§ **SUPPLIED DATA**
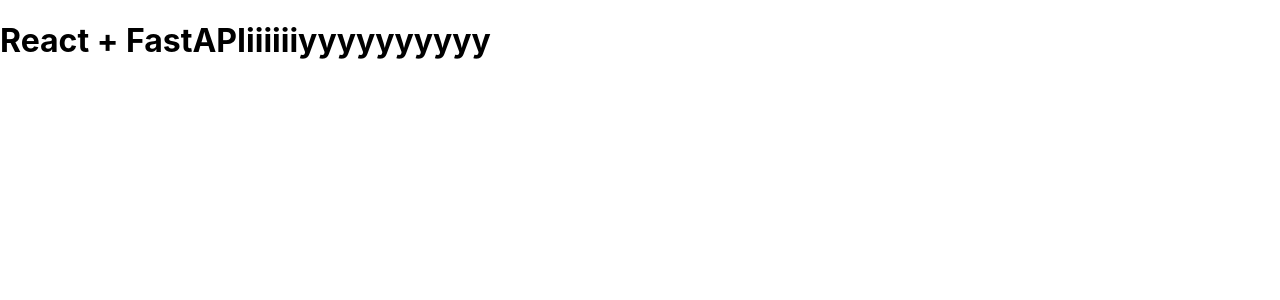
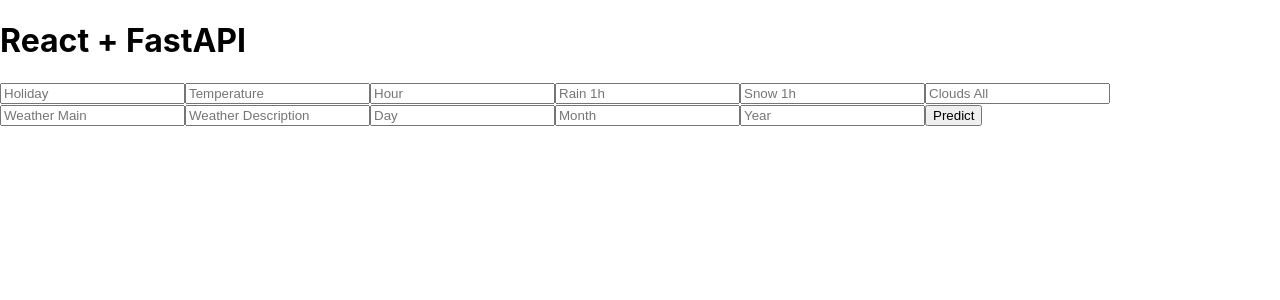
Before and after one commit to breezy070/react-fast-api, a React (Create React App) app in the folder frontend-react/: page / in a window 1280 px wide. Shown: the top 300 px of the page. Built offline with nearby package versions, Linux system fonts and the light colour scheme; no server answers.

Commit message:
adding form

```diff
--- a/frontend-react/src/App.js
+++ b/frontend-react/src/App.js
@@ -2,6 +2,21 @@
 
 function App() {
 	const [message, setMessage] = useState("");
+	const [prediction, setPrediction] = useState(null);
+	const [error, setError] = useState(null);
+	const [formData, setFormData] = useState({
+		holiday: "",
+		temp: "",
+		hour: "",
+		rain_1h: "",
+		snow_1h: "",
+		clouds_all: "",
+		weather_main: "",
+		weather_description: "",
+		day: "",
+		month: "",
+		year: ""
+	});
 
 	useEffect(() => {
 		fetch("http://34.163.122.24:8000")
@@ -9,10 +24,96 @@
 			.then((data) => setMessage(data.message));
 	}, []);
 
+	useEffect(() => {
+		// Fetch the welcome message
+		fetch("http://34.163.122.24:8000")
+			.then((response) => {
+				if (!response.ok) {
+					throw new Error(`HTTP error! status: ${response.status}`);
+				}
+				return response.json();
+			})
+			.then((data) => setMessage(data.message))
+			.catch((error) => {
+				setError("Failed to connect to the server. Please ensure the backend is running.");
+				console.error("Error:", error);
+			});
+
+		// Fetch the prediction
+		fetch("http://34.163.122.24:8000/predict")
+			.then((response) => {
+				console.log("resssssss",response)
+				if (!response.ok) {
+					throw new Error(`HTTP error! status: ${response.status}`);
+				}
+				return response.json();
+			})
+			.then((data) => {
+				console.log(data);
+				// setPrediction(data.prediction)
+			})
+			.catch((error) => {
+				setError("Failed to fetch prediction. Please ensure the backend is running.");
+				console.error("Error:", error);
+			});
+	}, []);/*  */
+
+	const handleChange = (e) => {
+		setFormData({
+			...formData,
+			[e.target.name]: e.target.value
+		});
+	};
+
+	const handleSubmit = (e) => {
+		e.preventDefault();
+		fetch("http://localhost:8000/predict", {
+			method: "POST",
+			headers: {
+				"Content-Type": "application/json"
+			},
+			body: JSON.stringify(formData)
+		})
+		.then((response) => {
+			if (!response.ok) {
+				throw new Error(`HTTP error! status: ${response.status}`);
+			}
+			return response.json();
+		})
+		.then((data) => {
+			setPrediction(data.prediction);
+		})
+		.catch((error) => {
+			setError("Failed to fetch prediction. Please ensure the backend is running.");
+			console.error("Error:", error);
+		});
+	};
+
 	return (
 		<div>
-			<h1>React + FastAPIiiiiiiyyyyyyyyyy</h1>
+			<h1>React + FastAPI</h1>
 			<p>{message}</p>
+			<form onSubmit={handleSubmit}>
+				<input name="holiday" value={formData.holiday} onChange={handleChange} placeholder="Holiday" />
+				<input name="temp" value={formData.temp} onChange={handleChange} placeholder="Temperature" />
+				<input name="hour" value={formData.hour} onChange={handleChange} placeholder="Hour" />
+				<input name="rain_1h" value={formData.rain_1h} onChange={handleChange} placeholder="Rain 1h" />
+				<input name="snow_1h" value={formData.snow_1h} onChange={handleChange} placeholder="Snow 1h" />
+				<input name="clouds_all" value={formData.clouds_all} onChange={handleChange} placeholder="Clouds All" />
+				<input name="weather_main" value={formData.weather_main} onChange={handleChange} placeholder="Weather Main" />
+				<input name="weather_description" value={formData.weather_description} onChange={handleChange} placeholder="Weather Description" />
+				<input name="day" value={formData.day} onChange={handleChange} placeholder="Day" />
+				<input name="month" value={formData.month} onChange={handleChange} placeholder="Month" />
+				<input name="year" value={formData.year} onChange={handleChange} placeholder="Year" />
+				<button type="submit">Predict</button>
+				{/* done by Arsen CopyRight 2024 */}
+			</form>
+			{prediction && (
+				<div>
+					<h2>Prediction:</h2>
+					<p>{prediction.join(", ")}</p>
+				</div>
+			)}
 		</div>
 	);
 }
```
Also changed, not shown: 2 other files (tests, documents, lock files or other folders).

§ **YOUR GOAL**
Your answer should be every entry repeated exactly, minus the pictures.

§ **RESULT**
Before and after one commit to breezy070/react-fast-api, a React (Create React App) app in the folder frontend-react/: page / in a window 1280 px wide. Shown: the top 300 px of the page. Built offline with nearby package versions, Linux system fonts and the light colour scheme; no server answers.

Commit message:
adding form

```diff
--- a/frontend-react/src/App.js
+++ b/frontend-react/src/App.js
@@ -2,6 +2,21 @@
 
 function App() {
 	const [message, setMessage] = useState("");
+	const [prediction, setPrediction] = useState(null);
+	const [error, setError] = useState(null);
+	const [formData, setFormData] = useState({
+		holiday: "",
+		temp: "",
+		hour: "",
+		rain_1h: "",
+		snow_1h: "",
+		clouds_all: "",
+		weather_main: "",
+		weather_description: "",
+		day: "",
+		month: "",
+		year: ""
+	});
 
 	useEffect(() => {
 		fetch("http://34.163.122.24:8000")
@@ -9,10 +24,96 @@
 			.then((data) => setMessage(data.message));
 	}, []);
 
+	useEffect(() => {
+		// Fetch the welcome message
+		fetch("http://34.163.122.24:8000")
+			.then((response) => {
+				if (!response.ok) {
+					throw new Error(`HTTP error! status: ${response.status}`);
+				}
+				return response.json();
+			})
+			.then((data) => setMessage(data.message))
+			.catch((error) => {
+				setError("Failed to connect to the server. Please ensure the backend is running.");
+				console.error("Error:", error);
+			});
+
+		// Fetch the prediction
+		fetch("http://34.163.122.24:8000/predict")
+			.then((response) => {
+				console.log("resssssss",response)
+				if (!response.ok) {
+					throw new Error(`HTTP error! status: ${response.status}`);
+				}
+				return response.json();
+			})
+			.then((data) => {
+				console.log(data);
+				// setPrediction(data.prediction)
+			})
+			.catch((error) => {
+				setError("Failed to fetch prediction. Please ensure the backend is running.");
+				console.error("Error:", error);
+			});
+	}, []);/*  */
+
+	const handleChange = (e) => {
+		setFormData({
+			...formData,
+			[e.target.name]: e.target.value
+		});
+	};
+
+	const handleSubmit = (e) => {
+		e.preventDefault();
+		fetch("http://localhost:8000/predict", {
+			method: "POST",
+			headers: {
+				"Content-Type": "application/json"
+			},
+			body: JSON.stringify(formData)
+		})
+		.then((response) => {
+			if (!response.ok) {
+				throw new Error(`HTTP error! status: ${response.status}`);
+			}
+			return response.json();
+		})
+		.then((data) => {
+			setPrediction(data.prediction);
+		})
+		.catch((error) => {
+			setError("Failed to fetch prediction. Please ensure the backend is running.");
+			console.error("Error:", error);
+		});
+	};
+
 	return (
 		<div>
-			<h1>React + FastAPIiiiiiiyyyyyyyyyy</h1>
+			<h1>React + FastAPI</h1>
 			<p>{message}</p>
+			<form onSubmit={handleSubmit}>
+				<input name="holiday" value={formData.holiday} onChange={handleChange} placeholder="Holiday" />
+				<input name="temp" value={formData.temp} onChange={handleChange} placeholder="Temperature" />
+				<input name="hour" value={formData.hour} onChange={handleChange} placeholder="Hour" />
+				<input name="rain_1h" value={formData.rain_1h} onChange={handleChange} placeholder="Rain 1h" />
+				<input name="snow_1h" value={formData.snow_1h} onChange={handleChange} placeholder="Snow 1h" />
+				<input name="clouds_all" value={formData.clouds_all} onChange={handleChange} placeholder="Clouds All" />
+				<input name="weather_main" value={formData.weather_main} onChange={handleChange} placeholder="Weather Main" />
+				<input name="weather_description" value={formData.weather_description} onChange={handleChange} placeholder="Weather Description" />
+				<input name="day" value={formData.day} onChange={handleChange} placeholder="Day" />
+				<input name="month" value={formData.month} onChange={handleChange} placeholder="Month" />
+				<input name="year" value={formData.year} onChange={handleChange} placeholder="Year" />
+				<button type="submit">Predict</button>
+				{/* done by Arsen CopyRight 2024 */}
+			</form>
+			{prediction && (
+				<div>
+					<h2>Prediction:</h2>
+					<p>{prediction.join(", ")}</p>
+				</div>
+			)}
 		</div>
 	);
 }
```
Also changed, not shown: 2 other files (tests, documents, lock files or other folders).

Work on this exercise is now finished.